Presenter Ruth Rainero
Presentation Title The Tongue as Culprit - Increasing vowel clarity and improving legato through releasing unnecessary tongue tension
Link to multimedia presentation Click here. [this will open in a new browser window, close that to return to this page.]
Link to abstract provided before conference Click here. [this will open in a new browser window, close that to return to this page.]
Link to speaker notes, if provided Paper Presentation [in .pdf form, get the free adobe acrobat pdf viwer here]
Question/Answer session The below has the question in text form, with a link to the audio form. The answer is typically in audio form only. The audio should open in a new window, close that to return to this page.

1 Unidentified audience member – I’m a singer and an instructor. One thing that you brought up in here were some of the vowels used for specifically European speaking students. In the western part of Canada, I don’t know if you realize, but we have a very, very high population in that greater Vancouver area of Asians, which is a big ESL challenge. Now that’s not even a Western language. I missed the talk early on Thursday AM in Indian classical singing, because we also have a very high population of East Indians in the mainland as well. [….click on audio link for the rest]. Audio link.
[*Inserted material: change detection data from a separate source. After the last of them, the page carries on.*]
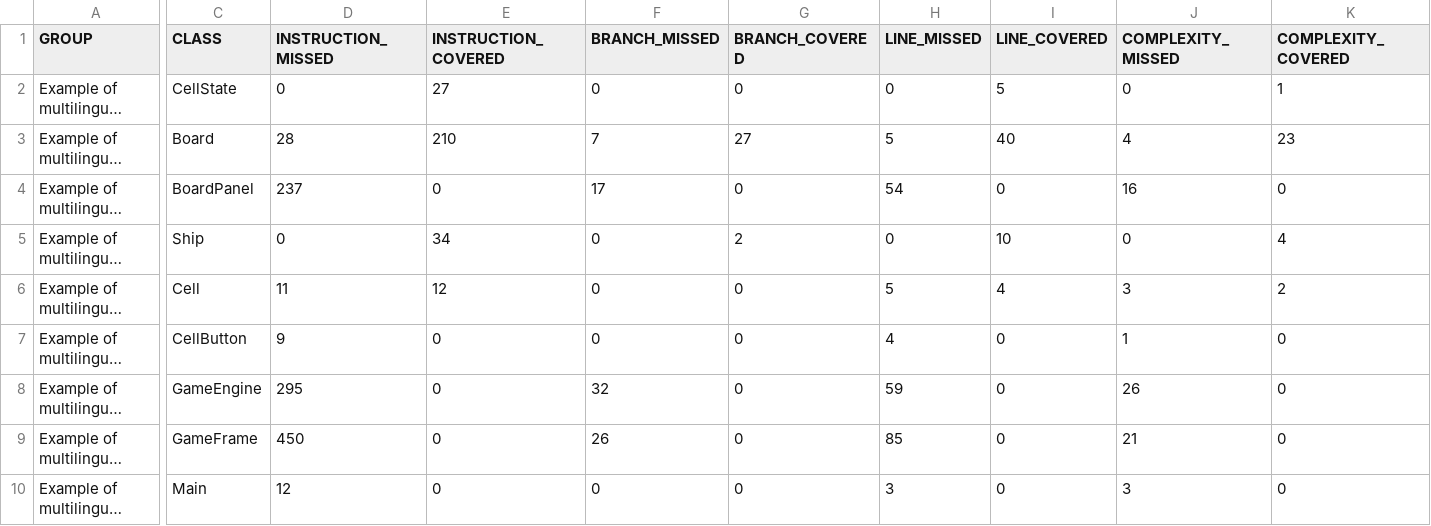
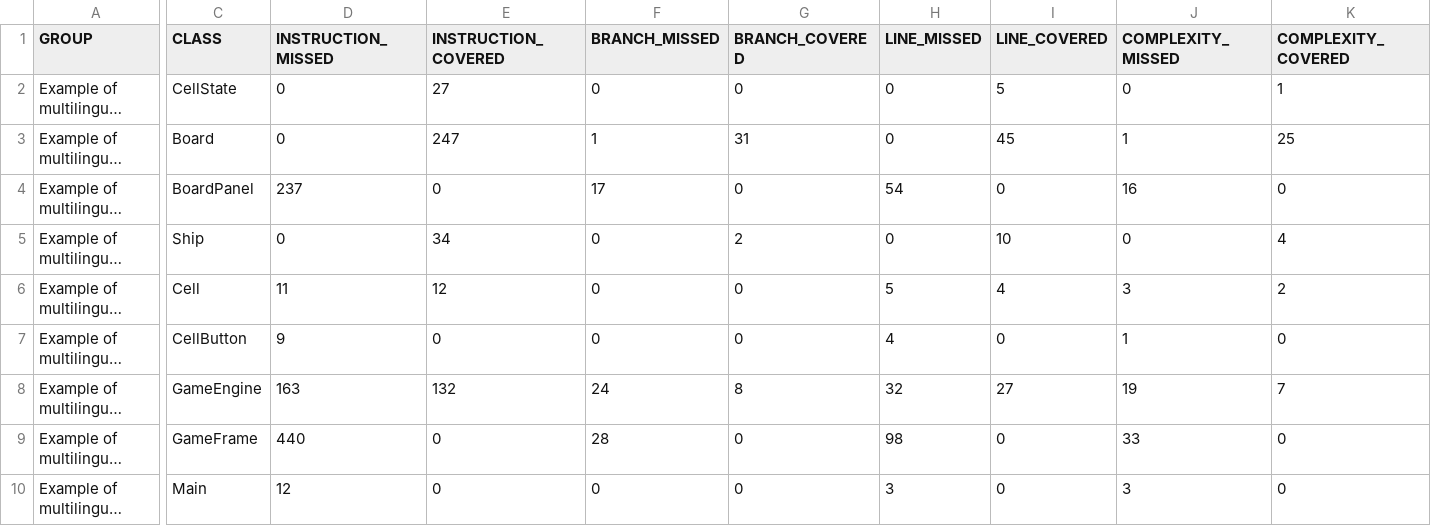
Before and after one commit to mikeluribesalgo/FreeUribe, a CSV file: hundirlaflota/target/site/jacoco/jacoco.csv, drawn as a sheet; only a part is shown, gaps mark what is left out; long unchanged cells end in …; the diff covers the shown part only; the diff names each change by its address in the sheet, - before the commit and + after, or states it on an @@ line.

```diff
--- a/hundirlaflota/target/site/jacoco/jacoco.csv
+++ b/hundirlaflota/target/site/jacoco/jacoco.csv
-D3 (INSTRUCTION_MISSED): 28
+D3 (INSTRUCTION_MISSED): 0
-E3 (INSTRUCTION_COVERED): 210
+E3 (INSTRUCTION_COVERED): 247
-F3 (BRANCH_MISSED): 7
+F3 (BRANCH_MISSED): 1
-G3 (BRANCH_COVERED): 27
+G3 (BRANCH_COVERED): 31
-H3 (LINE_MISSED): 5
+H3 (LINE_MISSED): 0
-I3 (LINE_COVERED): 40
+I3 (LINE_COVERED): 45
-J3 (COMPLEXITY_MISSED): 4
+J3 (COMPLEXITY_MISSED): 1
-K3 (COMPLEXITY_COVERED): 23
+K3 (COMPLEXITY_COVERED): 25
-D8 (INSTRUCTION_MISSED): 295
+D8 (INSTRUCTION_MISSED): 163
-E8 (INSTRUCTION_COVERED): 0
+E8 (INSTRUCTION_COVERED): 132
-F8 (BRANCH_MISSED): 32
+F8 (BRANCH_MISSED): 24
-G8 (BRANCH_COVERED): 0
+G8 (BRANCH_COVERED): 8
-H8 (LINE_MISSED): 59
+H8 (LINE_MISSED): 32
-I8 (LINE_COVERED): 0
+I8 (LINE_COVERED): 27
-J8 (COMPLEXITY_MISSED): 26
+J8 (COMPLEXITY_MISSED): 19
-K8 (COMPLEXITY_COVERED): 0
+K8 (COMPLEXITY_COVERED): 7
-D9 (INSTRUCTION_MISSED): 450
+D9 (INSTRUCTION_MISSED): 440
-F9 (BRANCH_MISSED): 26
+F9 (BRANCH_MISSED): 28
-H9 (LINE_MISSED): 85
+H9 (LINE_MISSED): 98
-J9 (COMPLEXITY_MISSED): 21
+J9 (COMPLEXITY_MISSED): 33
```
Also changed, not shown: 3 edited cells elsewhere in this file, 42 other files.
1 Audio link.
2 Carol Eikum – I have a question that I don’t think I’ve ever heard asked anywhere, and I have waited a long time to hear about it. When I was a freshman in high school, my dentist took off my braces after 4 years of torture. He said to me "your tongue is now too big for your mouth," and sent me on my way. I think this is a topic because I recall one of my teachers saying to put the tongue behind the lower teeth; but it doesn’t fit there. I have since encountered many students who have had that; they show me the size of their tongue to their mouth. This is a big diction issue; I have a little bit of a lisp as a result, and I have to do things to let the tongue stay forward in a different way than a voice teacher would be intuitive to ask me. Has anyone heard of this, studied it, or anything about it? Audio link.
2 Audio link.
3 Melissa Malde – You mentioned the tongue trill (rolls r), and I have many students that can’t roll r’s, and I’ve always assumed that that’s a tongue tension issue. Audio link.
3 Audio link.